What to do – In the entries that follow, find the word "height" and report each line it is on.

Source data –
Content starts

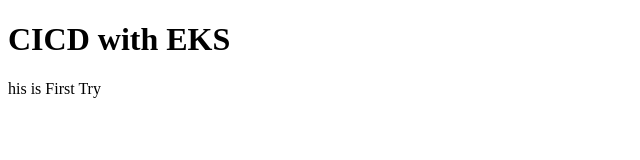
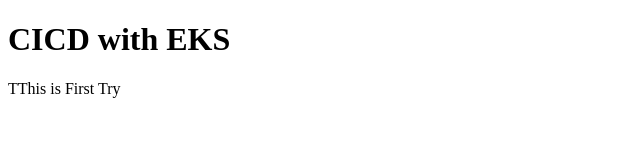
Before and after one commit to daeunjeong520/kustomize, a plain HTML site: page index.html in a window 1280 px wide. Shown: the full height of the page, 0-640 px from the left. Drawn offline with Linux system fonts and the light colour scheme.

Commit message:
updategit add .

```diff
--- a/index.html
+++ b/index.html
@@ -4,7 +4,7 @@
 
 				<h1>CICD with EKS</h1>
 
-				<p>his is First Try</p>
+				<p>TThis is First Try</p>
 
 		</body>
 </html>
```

Content ends
Content starts

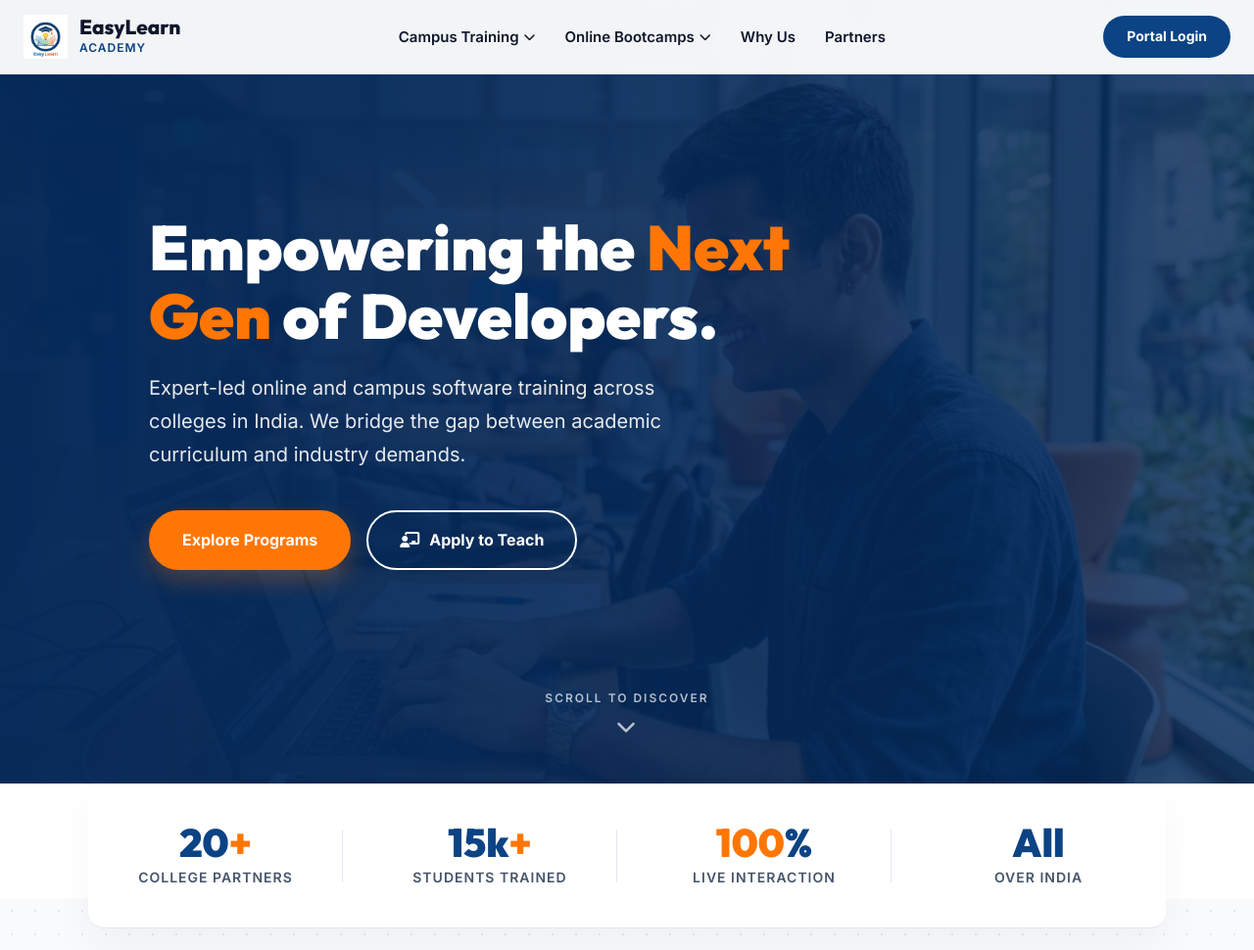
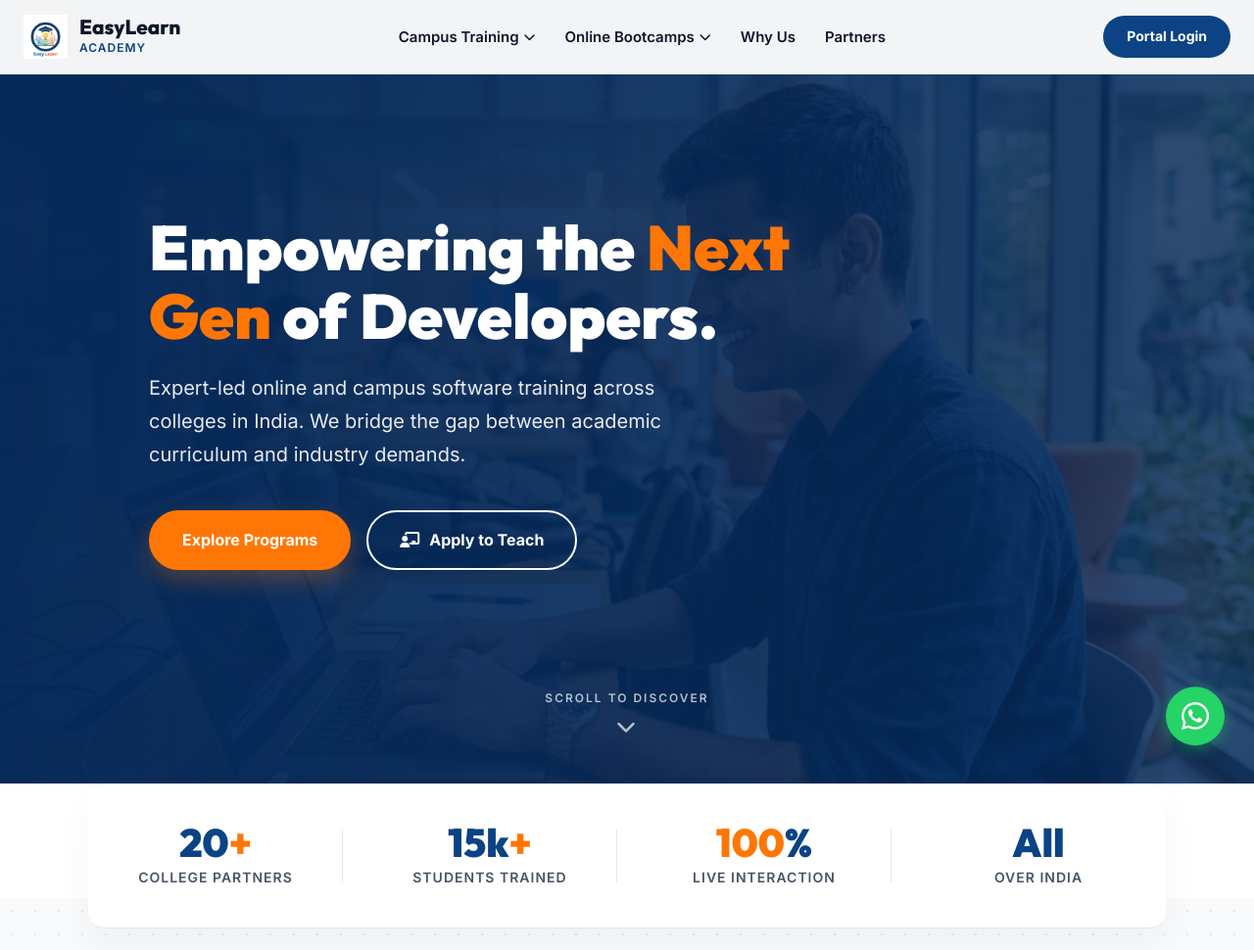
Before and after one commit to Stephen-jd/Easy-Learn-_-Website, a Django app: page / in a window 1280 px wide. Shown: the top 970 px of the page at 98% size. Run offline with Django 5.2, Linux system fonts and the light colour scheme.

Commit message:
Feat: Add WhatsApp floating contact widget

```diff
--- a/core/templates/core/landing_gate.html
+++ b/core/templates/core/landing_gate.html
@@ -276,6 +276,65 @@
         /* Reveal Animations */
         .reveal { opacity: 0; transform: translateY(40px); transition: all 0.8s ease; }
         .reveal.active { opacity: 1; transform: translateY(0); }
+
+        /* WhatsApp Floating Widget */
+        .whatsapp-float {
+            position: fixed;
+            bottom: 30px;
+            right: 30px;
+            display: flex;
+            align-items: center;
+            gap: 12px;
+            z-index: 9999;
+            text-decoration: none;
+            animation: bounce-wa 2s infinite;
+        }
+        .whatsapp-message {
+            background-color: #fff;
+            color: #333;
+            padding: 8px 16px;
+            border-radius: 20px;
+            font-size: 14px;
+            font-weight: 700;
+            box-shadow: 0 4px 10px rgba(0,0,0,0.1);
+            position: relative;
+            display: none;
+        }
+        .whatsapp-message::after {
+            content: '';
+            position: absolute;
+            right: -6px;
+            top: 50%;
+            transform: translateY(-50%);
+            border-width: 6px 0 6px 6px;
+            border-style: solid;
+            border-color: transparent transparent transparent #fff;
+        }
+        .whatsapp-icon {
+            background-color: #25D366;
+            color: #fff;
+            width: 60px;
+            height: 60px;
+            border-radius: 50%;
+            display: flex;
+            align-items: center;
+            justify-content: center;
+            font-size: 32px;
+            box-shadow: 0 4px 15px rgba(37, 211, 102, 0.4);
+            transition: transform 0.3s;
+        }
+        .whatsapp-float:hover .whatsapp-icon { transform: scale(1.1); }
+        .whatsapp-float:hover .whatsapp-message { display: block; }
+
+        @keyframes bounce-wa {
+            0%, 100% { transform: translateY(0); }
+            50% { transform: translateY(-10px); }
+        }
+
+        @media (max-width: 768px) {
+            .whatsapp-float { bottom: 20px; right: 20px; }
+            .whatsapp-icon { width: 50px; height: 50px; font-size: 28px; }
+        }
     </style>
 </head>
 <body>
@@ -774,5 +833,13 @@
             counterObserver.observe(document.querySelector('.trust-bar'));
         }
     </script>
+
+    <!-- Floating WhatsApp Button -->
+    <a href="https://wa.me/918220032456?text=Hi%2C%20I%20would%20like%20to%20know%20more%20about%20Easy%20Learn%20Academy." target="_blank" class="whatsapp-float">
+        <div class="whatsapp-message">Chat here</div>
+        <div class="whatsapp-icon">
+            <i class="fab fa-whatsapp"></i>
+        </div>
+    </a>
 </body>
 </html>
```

Content ends

Task output –
Before and after one commit to daeunjeong520/kustomize, a plain HTML site: page index.html in a window 1280 px wide. Shown: the full height of the page, 0-640 px from the left. Drawn offline with Linux system fonts and the light colour scheme.
+            height: 60px;
+            .whatsapp-icon { width: 50px; height: 50px; font-size: 28px; }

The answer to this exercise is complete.